But they were right. They owned their mistake, not afraid to let it remain for the world to see, swallow a bit of humble pie and say "yep, we got this so wrong". That takes guts.
So good on you guardianlv.com you showed integrity.
And thank you for reminding me, that the research, is so important.

If you're interested here's a link to the article.

Why not add a word of encouragement to the comments section. At least they owned up to it, which is more than a lot of print journalists are willing to do.

Monday, 8 July 2013

The Temporal Illusion

When did bling become everything?

Have we developed an imbalanced approach to things that don't last?
The newest fad in a celebrity mag. Are they useful tools or toys that distract?
The latest consumer must haves, the need that misleads.
Like Bowerbirds and Jackdaws, littering our nests with the pretty and glittery.
They never satisfy because someone's always got a newer one, bigger one, better one.
Our unhealthy obsession with wood hay and stubble, It'll all stay behind, buried in the rubble.
Identity is lost in the last thing while we scrabble to buy the new.
To maintain our fleeting grasp on currency. Lost in the need to individualise, to stand out, we drown in the crowd.
Buying in to this corrupted, consumerist reimaging, we sell ourselves.

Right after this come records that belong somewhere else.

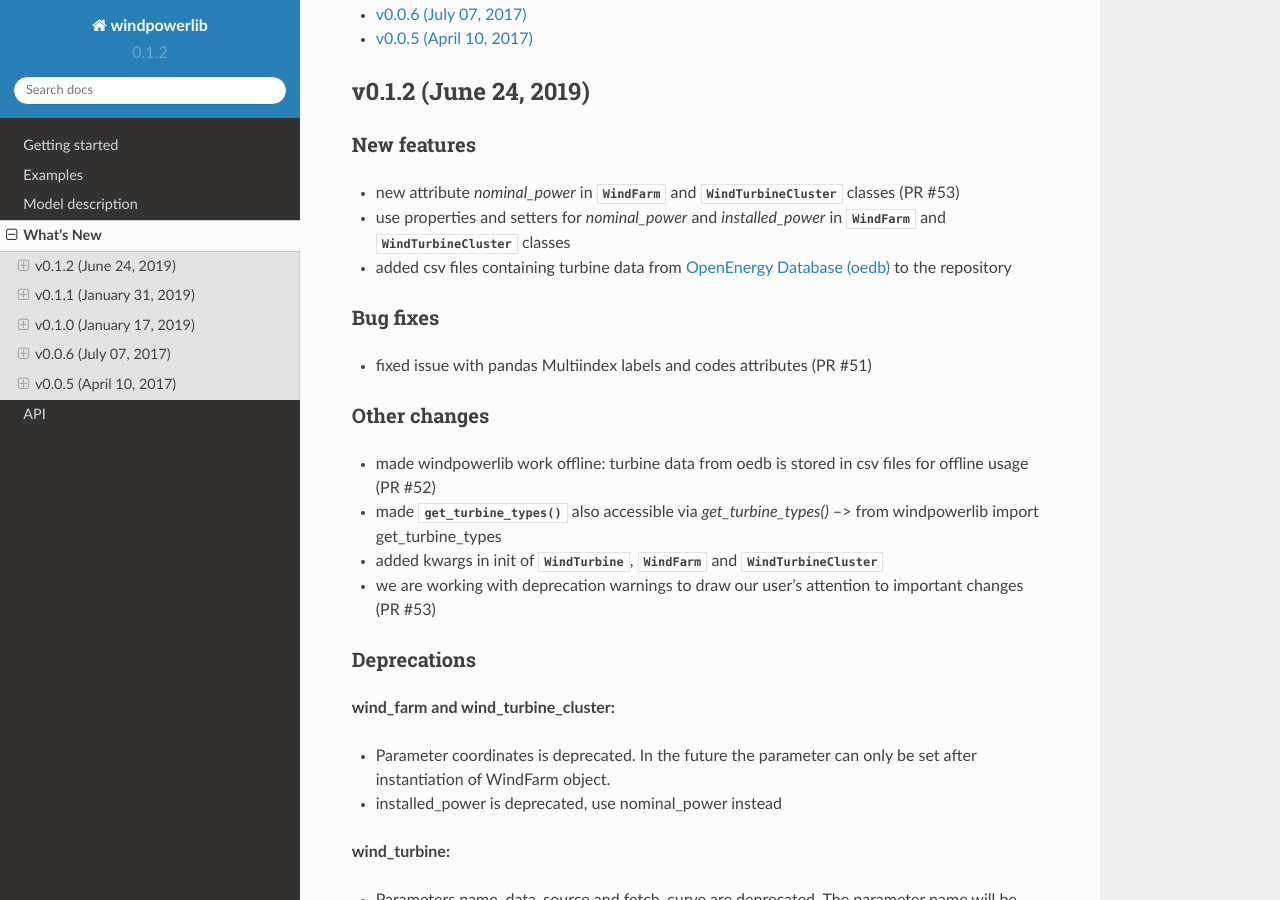
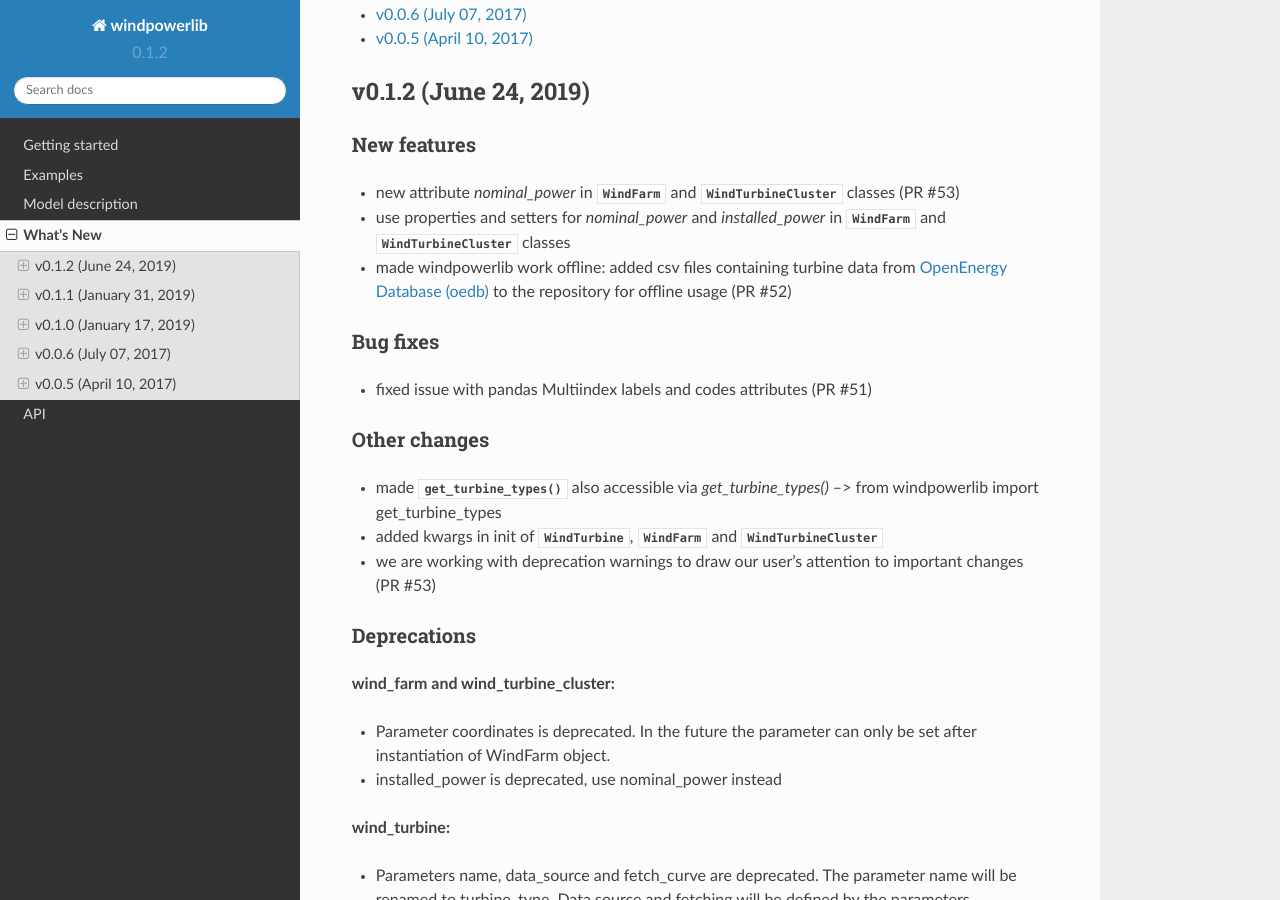
Before and after one commit to wind-python/windpowerlib, a Sphinx documentation site: the page built from doc/whats_new.rst, in a window 1280 px wide and 900 px high, scrolled down 313 px. Built offline with Sphinx 7.4.7 and the Read the Docs theme 2.0.0, drawn with Linux system fonts in a browser that asks for light colours; formulas are drawn with MathJax 3; pages that are not in the unit, such as notebooks, are missing from menus; some of the changed lines change nothing that is shown.

Commit message:
small correction in whatsnew

```diff
--- a/doc/whatsnew/v0-1-2.txt
+++ b/doc/whatsnew/v0-1-2.txt
@@ -5,7 +5,8 @@ New features
 ############
 * new attribute `nominal_power` in :class:`~windpowerlib.wind_farm.WindFarm` and :class:`~windpowerlib.wind_turbine_cluster.WindTurbineCluster` classes (PR #53)
 * use properties and setters for `nominal_power` and `installed_power` in :class:`~windpowerlib.wind_farm.WindFarm` and  :class:`~windpowerlib.wind_turbine_cluster.WindTurbineCluster` classes
-* added csv files containing turbine data from `OpenEnergy Database (oedb) <https://openenergy-platform.org/dataedit/>`_ to the repository
+* made windpowerlib work offline: added csv files containing turbine data from `OpenEnergy Database (oedb) <https://openenergy-platform.org/dataedit/>`_ to the repository for offline usage (PR #52)
+
 
 Bug fixes
 #########
@@ -13,9 +14,8 @@ Bug fixes
 
 Other changes
 #############
-* made windpowerlib work offline: turbine data from oedb is stored in csv files for offline usage (PR #52)
 * made :py:func:`~windpowerlib.wind_turbine.get_turbine_types` also accessible via `get_turbine_types()` --> from windpowerlib import get_turbine_types
-* added kwargs in init of  :class:`~windpowerlib.wind_turbine.WindTurbine`, :class:`~windpowerlib.wind_farm.WindFarm` and  :class:`~windpowerlib.wind_turbine_cluster.WindTurbineCluster`
+* added kwargs in init of :class:`~windpowerlib.wind_turbine.WindTurbine`, :class:`~windpowerlib.wind_farm.WindFarm` and  :class:`~windpowerlib.wind_turbine_cluster.WindTurbineCluster`
 * we are working with deprecation warnings to draw our user's attention to important changes (PR #53)
 
 Deprecations
```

Celebrity status is a delusion of fame, no person more important than any other name.
Should never demand special exclusive treatment.
But still they do because we say it's so.
We build the pedestal lofty and high, pulling them down when they fail to fly.
They're human after all, did we really think they couldn't fall?
The sad side effect of the popularity drug, they cloak themselves in security.
Fanatical obsession pushes them into fearful sad isolation.
As the limelight fades, trying to fan the flame that burned bright.
But it's too late, we've moved on.
They once looked new.
Stay the same or change, it's a losing game.

And the church is not immune to this roundabout ride.
It's our broken nature a fault we can't hide.
Copy the world and play the game.
Put all your stock in the one's with fame.
We hurt the one that gave us His name.
It's not about me, are the words that set free.
Jesus told us "what to expect if you follow me"
It won' t be easy, it can get kind of rough.
Don't waste your time on all sorts of stuff.
Set someone else before yourself.
Not to lift them high, but to help them up.

Life's not about the things we collect, the things that don't last.
Their importance is fleeting, it happens so fast.
Eternity measures the things that add up.
Are they lasting and precious or just about us?
What did we count as important and real?
Mere riches on earth?
Well that's not the deal.